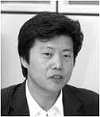
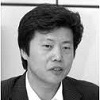
Translated a11y page into Korean, fixed aspect ratio of incorrect image

diff --git a/docs/test-a11y.md b/docs/test-a11y.md
@@ -4,62 +4,62 @@ type: [101]
 title: Accessibility Testing Resource Page - Shenzhen
 ---
 
-<h2 lang="en" id="a11y"><span lang="zho">简介</span> | Introduction to Web Accessibility</h2>
+<h2 lang="en" id="a11y"><span lang="ko">개요</span> | Introduction to Web Accessibility</h2>
 
-<p lang="zho"><span lang="en">Web Accessibility（Web</span>无障碍访问）旨在使得行动不便或者残障人士能够使用Web，即可以在Web上获取信息、理解信息、查找信息，以及网络交互。通常情况下，仅仅是确保每个网页的所有内容都有对应的文本（<span lang="en">Text</span>）信息，以及所有的交互都可以通过键盘来完成，就可以实现Web的无障碍访问。无障碍访问可以体现在一个单独的规范（例如<span lang="en">WAI-ARIA</span>）、指南（例如<span lang="en">WCAG</span>），或者某个规范中的一个部分（例如<span lang="en">HTML5</span>）。</p>
+<p lang="ko">웹 접근성은 장애인들이 웹을 사용할 수 있게 하는 것 즉, 웹을 인식하고 이해하며 운용하고 상호작용할 수 있는 것을 의미합니다. 웹 페이지의 모든 내용에 해당하는 대체 텍스트를 제공하고 모든 상호 작용을 키보드로 진행할 수 있도록 하는 것 만으로도 웹 접근성을 준수했다고 할 수 있습니다. 접근성은 하나의 규범(<span lang="en">WAI-ARIA</span> 등), 가이드(<span lang="en">WCAG</span>)로 정의할 수도 있고 표준안(<span lang="en">HTML5</span> 같은)의 일부로 포함될 수도 있습니다.</p>
 
 <p lang="en"><a href="http://www.w3.org/WAI/intro/accessibility.php">Web accessibility</a> means that people with disabilities can use the Web, that they can <a href="http://www.w3.org/TR/UNDERSTANDING-WCAG20/intro.html#introduction-fourprincs-head">perceive, understand, navigate, and interact</a> with it.  This can <em>usually</em> be accomplished simply be ensuring that <em>everything</em> be made available as text (or has a text equivalent), and that all interaction can be accomplished using a keyboard.  Accessibility can be defined in standalone specifications (like Accessibile Rich Internet Applications or WAI-ARIA), Guidelines (like Web Contect Accessibility Guidelines or WCAG) or as part of another specification (like HTML5).</p>
 
 
-<h2 lang="en" id="a11ytest"><span lang="zho">测试</span> | Web Accessibility Testing</h2>
+<h2 lang="en" id="a11ytest"><span lang="ko">웹 접근성 테스트</span> | Web Accessibility Testing</h2>
 
-<p lang="zho">无障碍访问通常依赖于<span lang="en">Web</span>技术之外的操作系统层面的<span lang="en">API（Accessibility APIs</span>或<span lang="en">AAPIs）</span>。因此，对无障碍访问的测试也可以要求使用一些独立于<span lang="en">Web</span>浏览器的<span lang="en">UA</span>（例如<span lang="en">Screen Reader</span>），这些<span lang="en">UA</span>可以将从<span lang="en">DOM、AAPI、off-screen models</span>和<span lang="en">heuristics</span>获得的信息进行组合或者合并，从而提供对使用最新技术的<span lang="en">Web</span>文档或者Web应用中所包含所有数据和特性的无障碍访问能力。无障碍访问也常常使用浏览器本身完成用户交互的能力来进行评估。这类测试需要自动测试工具，例如<span lang="en">WebDriver</span>。</p>
+<p lang="ko">접근성은 보통 웹 기술 이외의 운영체제 <span lang="en">API</span>(접근성 <span lang="en"><a href="http://www.w3.org/TR/2013/WD-html-aapi-20131001/#introduction-accessibility-apis">APIs</a></span> 혹은 <span lang="en">AAPIs</span>)에 의존하기 때문에 접근성에 대한 테스트도 웹 브라우저와 분리된 소프트웨어(<span lang="en">Screen Reader</span> 등)를 활용하는게 좋을 것 같습니다. 이런 소프트웨어는 <span lang="en">DOM</span>, 접근성 <span lang="en">API, off-screen models</span>과 경험 정보를 재조합 혹은 병합하여, 신기술을 사용한 웹 문서 혹은 웹 프로그램중 모든 데이터와 특성을 포함한 접근성을 제공합니다. 접근성은 또한 브라우저 자체의 사용자 상호작용으로 테스트를 진행하기도 합니다. 이런 테스트는 자동 테스트 도구(<span lang="en">WebDriver</span> 등)가 필요합니다.</p>
 
-<p  lang="en">Accessibility often depends on Accessibility Programming Interfaces (APIs) that operate outside of the web stack, at the Operating System level (commonly referred to as <a href="http://www.w3.org/TR/2013/WD-html-aapi-20131001/#introduction-accessibility-apis">Accessibility APIs</a> or AAPIs).  Testing accessibility can also require the use of User Agents that operate independently of the web browser (like a screen reader) that merge information gathered from the DOM, AAPIs, off-screen models and heuristics to provide access to all the data and features contained in modern web documents and apps.  Accessibility is also often measured by the ability of a user to complete interactions in the browser itself.  These types of tests require automation tools like WebDriver.</p>
+<p lang="en">Accessibility often depends on Accessibility Programming Interfaces (APIs) that operate outside of the web stack, at the Operating System level (commonly referred to as <a href="http://www.w3.org/TR/2013/WD-html-aapi-20131001/#introduction-accessibility-apis">Accessibility APIs</a> or AAPIs).  Testing accessibility can also require the use of User Agents that operate independently of the web browser (like a screen reader) that merge information gathered from the DOM, AAPIs, off-screen models and heuristics to provide access to all the data and features contained in modern web documents and apps.  Accessibility is also often measured by the ability of a user to complete interactions in the browser itself.  These types of tests require automation tools like WebDriver.</p>
 
-<h2 lang="en" id="priorities"><span lang="zho">优先级</span> | Priorities</h2>
+<h2 lang="en" id="priorities"><span lang="ko">중요성</span> | Priorities</h2>
 
-<p lang="zho">就像您看到的，对无障碍访问的测试并不总是像写<span lang="en">javascript</span>或者<span lang="en">reference tests</span>那么简单直接。但是，使用适当的工具以及与适当的人合作，可以实现更多测试工作的自动化或者半自动化。 本次活动第一次将<span lang="en">Web</span>无障碍专家和HTML以及其他OWP测试专家聚集在一起，紧密合作。我们希望这两类专家的聚会能够形成一个在<span lang="en">OWP</span>中高效测试无障碍访问的规划，并且通过这次活动能够产生一些测试内容和测试用例，展现开放<span lang="en">Web</span>平台<span lang="en">（Open Web Platform）</span>实现了真正向所有人开放的无障碍开放属性。</p>
+<p lang="ko">보시는 바와 같이, 접근성 테스트는 자바스크립트나 시각화한 테스트처럼 단순하지 않지만 올바른 툴, 사람들과 함께하면 더 많은 테스트 작업의 자동화 혹은 반자동화를 실현할 수 있습니다. 이번 행사는 최초로 웹 접근성 전문가와 <span lang="en">HTML</span> 및 기타 <span lang="en">OWP</span>테스트 전문가를 한자리에 모았습니다. 우리는 전문가들의 협업을 통해 효과적으로 <span lang="en">OWP</span>에서 접근성 테스트를 진행하고, 이번 행사를 통해 테스트 내용 및 테스트 사례를 추출해 열린 웹 플랫폼(<span lang="en">Open Web Platform</span>)으로 진정한 모든 사람들에게 개방된 접근성을 실현하고자 합니다.</p>
 
-<p  lang="en">Testing for Accessibility is not always as straightforward as writing javascript or reference tests.  However, with the right tools and the right people, it should be possible to automate or semi-automate more of these tests. This event marks the first time a group of accessibility experts will be available to work closely with HTML and other OWP testing experts.  We hope the proximity of these two groups will result in a plan for effectively testing accessibility in the OWP and generate the tests necessary to ensure that the Open Web Platform is available to everyone.</p>
+<p lang="en">Testing for Accessibility is not always as straightforward as writing javascript or reference tests.  However, with the right tools and the right people, it should be possible to automate or semi-automate more of these tests. This event marks the first time a group of accessibility experts will be available to work closely with HTML and other OWP testing experts.  We hope the proximity of these two groups will result in a plan for effectively testing accessibility in the OWP and generate the tests necessary to ensure that the Open Web Platform is available to everyone.</p>
 
-<h2 lang="en" id="participate"><span lang="zho">我怎么参与</span> | How can I participate?</h2>
+<h2 lang="en" id="participate"><span lang="ko">어떻게 참여하나요?</span> | How can I participate?</h2>
 
-<p lang="zho">很可能你正在编写的测试用例也可以用来对无障碍访问特性进行测试！过来与我们的专家聊聊，看看你的测试用例可以怎样用于无障碍访问的测试。</p>
+<p lang="ko">당신이 지금 작성하고 있는 테스트 케이스로 접근성을 테스트 할 수도 있습니다! 우리의 전문가와 함께 당신의 테스트 케이스가 어떻게 접근성 테스트에 사용되는지에 대해 얘기를 나눠봅시다.</p>
 
-<p  lang="en">It's possible that the tests you're writing can <em>also</em> test for accessibility!  Stop by and talk with one of our accessibility experts to see if your test can be adapted to also test for accessibility.</p>
+<p lang="ko">테스트 전문가인가요? 당신의 경험과 지식으로 테스트 때 <span lang="en">AAPIs</span>와 <span lang="en">WebDriver</span>에 관련된 과제에 도전해 보고 싶지 않나요? 오세요, 우리는 접근성 테스트를 준비중 입니다.</p>
 
-<p  lang="en">Are you an expert in testing?  Are you interested in applying this knowledge to solve testing challenges that involve AAPIs and WebDriver?  Please stop by and talk with us while we plan for the future of accessibility testing.</p>
+<p lang="ko">이제 접근성을 접한 혹은 보조기술이 어떻게 웹 기술과 작동하는지에 대해 관심이 있는 분들을 우리의 행사에 초대합니다. 더욱 깊이 <span lang="en">Test The Web Forward</span> 사이트에 대해 분석하고 접근성에 대해 보완하고 개선하고 싶습니다.</p>
 
-<p  lang="en">For those who may be new to accessibility or are interested in gaining a better understanding of how assistive technologies work within the web stack, join us for an in depth analysis and review of the Test The Web Forward website as we attempt to identify opportunities to improve access to this resource.</p>
+<p lang="ko"><a href="http://www.w3.org/WAI/PF/html-accessibility-tf.html">HTML 접근성 TF</a>는 OWP 규범 중 접근성 테스트에 대한 당신의 의견이나 생각에 매우 관심 있습니다. 저희에게 <a href="mailto:public-html-a11y@w3.org">피드백</a>을 주세요.</p>
 
-<p lang="zho">您是一位测试专家？是否有兴趣使用您的经验和知识来解决测试中涉及<span lang="en">AAPIs</span>和<span lang="en">WebDriver</span>的挑战？过来聊聊，我们正在规划无障碍访问测试未来工作。</p>
+<p lang="en">It's possible that the tests you're writing can <em>also</em> test for accessibility!  Stop by and talk with one of our accessibility experts to see if your test can be adapted to also test for accessibility.</p>
 
-<p lang="zho">对于那些可能刚刚了解无障碍访问，或者有兴趣进一步了解辅助技术如何与Web技术协作的朋友，邀请您加入我们的讨论，深入分析<span lang="en">Test The Web Forward</span>网站，我们希望尽可能完善和改进这个资源的无障碍访问特性。</p>
+<p lang="en">Are you an expert in testing?  Are you interested in applying this knowledge to solve testing challenges that involve AAPIs and WebDriver?  Please stop by and talk with us while we plan for the future of accessibility testing.</p>
 
-<p lang="zho"><span lang="en">HTML Accessibility TF（HTML</span>无障碍访问特别任务组）非常期待听到您对OWP规范中无障碍访问特性的测试有关的任何想法和建议。来吧，给我们一些反馈意见。</p>
+<p lang="en">For those who may be new to accessibility or are interested in gaining a better understanding of how assistive technologies work within the web stack, join us for an in depth analysis and review of the Test The Web Forward website as we attempt to identify opportunities to improve access to this resource.</p>
 
 <p lang="en">The <a href="http://www.w3.org/WAI/PF/html-accessibility-tf.html">HTML Accessibility TF</a> is interested in hearing your thoughts and ideas regarding effective testing for accessibility in OWP specifications.  Feel free to reach out and give us some <a href="mailto:public-html-a11y@w3.org">feedback</a>.</p>
 
-<h2 lang="en"><span lang="zho">我们测试什么？</span> | What are we testing?</h2>
+<h2 lang="en"><span lang="ko">무엇을 테스트 하는가？</span> | What are we testing?</h2>
 
 <h3 lang="en">Canvas 2D</h3>
 
-<p lang="zho"><span lang="en">Canvas 2D</span>规范具有的一些属性是面向无障碍访问的特殊要求的。其中一些属性是最近才实现的，还没有完成互操作性的测试。</p>
+<p lang="ko"><span lang="en"><a href="http://www.w3.org/html/wg/drafts/2dcontext/html5_canvas_CR/">Canvas 2D</a></span>스펙의 일부 속성은 접근성에 대한 특수요구가 있습니다. 그 중 일부 속성은 최근에 구현된 것으로 아직 운용성 테스트를 진행하지 않았습니다.</p>
 
-<p  lang="en">The <a href="http://www.w3.org/html/wg/drafts/2dcontext/html5_canvas_CR/">Canvas 2D</a> specification has a number of features that address accessibility specifically.  Some of these features were implemented very recently and have not been tested for interoperability.</p>
+<p lang="en">The <a href="http://www.w3.org/html/wg/drafts/2dcontext/html5_canvas_CR/">Canvas 2D</a> specification has a number of features that address accessibility specifically.  Some of these features were implemented very recently and have not been tested for interoperability.</p>
 
 <h3 lang="en">ARIA</h3>
 
-<p lang="zho">在<span lang="en">HTML5</span>，首次将<span lang="en">ARIA</span>特别定义在一个<span lang="en">HTML</span>规范文本（标准）中。</p>
+<p lang="ko"><span lang="en">HTML5</span>에서 최초로 <span lang="en">ARIA</span>를 특별히 <span lang="en">HTML</span>스펙(표준)에 정의하였습니다.</p>
 
-<p  lang="en">HTML5 marks the first time ARIA has been specifically defined within the context of an HTML specification (see <a href="http://www.w3.org/TR/html/dom.html#sec-strong-native-semantics">3.2.7.3 Strong Native Semantics</a> and <a href="http://www.w3.org/TR/html/dom.html#sec-implicit-aria-semantics">3.2.7.4 Implicit ARIA Semantics</a>.</p>
+<p lang="en">HTML5 marks the first time ARIA has been specifically defined within the context of an HTML specification (see <a href="http://www.w3.org/TR/html/dom.html#sec-strong-native-semantics">3.2.7.3 Strong Native Semantics</a> and <a href="http://www.w3.org/TR/html/dom.html#sec-implicit-aria-semantics">3.2.7.4 Implicit ARIA Semantics</a>.</p>
 
 <h3 lang="en">Interactive elements</h3>
 
-<p lang="zho">我们希望一些测试工作，以验证交互元素的键盘无障碍访问特性，以及验证交互原色的角色、状态和组件的正确性。</p>
+<p lang="ko">우리는 테스터가 필요합니다. 인터랙션 요소의 키보드 접근성 특성에 대한 검증 및 인터랙션 요소의 역할, 상태 및 컴포넌트의 정확성에 대한 테스트가 필요합니다.</p>
 
-<p  lang="en">We are looking for tests that verify keyboard accessibility and tests that verify the correct role, state, and properties of interactive elements.</p>
+<p lang="en">We are looking for tests that verify keyboard accessibility and tests that verify the correct role, state, and properties of interactive elements.</p>
 
 <h2 lang="en">Resources</h2>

::::::::::

__TASK TO CARRY OUT__
Each line above that contains the word "drafts" should be returned.

__ANSWER TO THIS PROBLEM__
+<p lang="ko"><span lang="en"><a href="http://www.w3.org/html/wg/drafts/2dcontext/html5_canvas_CR/">Canvas 2D</a></span>스펙의 일부 속성은 접근성에 대한 특수요구가 있습니다. 그 중 일부 속성은 최근에 구현된 것으로 아직 운용성 테스트를 진행하지 않았습니다.</p>
-<p  lang="en">The <a href="http://www.w3.org/html/wg/drafts/2dcontext/html5_canvas_CR/">Canvas 2D</a> specification has a number of features that address accessibility specifically.  Some of these features were implemented very recently and have not been tested for interoperability.</p>
+<p lang="en">The <a href="http://www.w3.org/html/wg/drafts/2dcontext/html5_canvas_CR/">Canvas 2D</a> specification has a number of features that address accessibility specifically.  Some of these features were implemented very recently and have not been tested for interoperability.</p>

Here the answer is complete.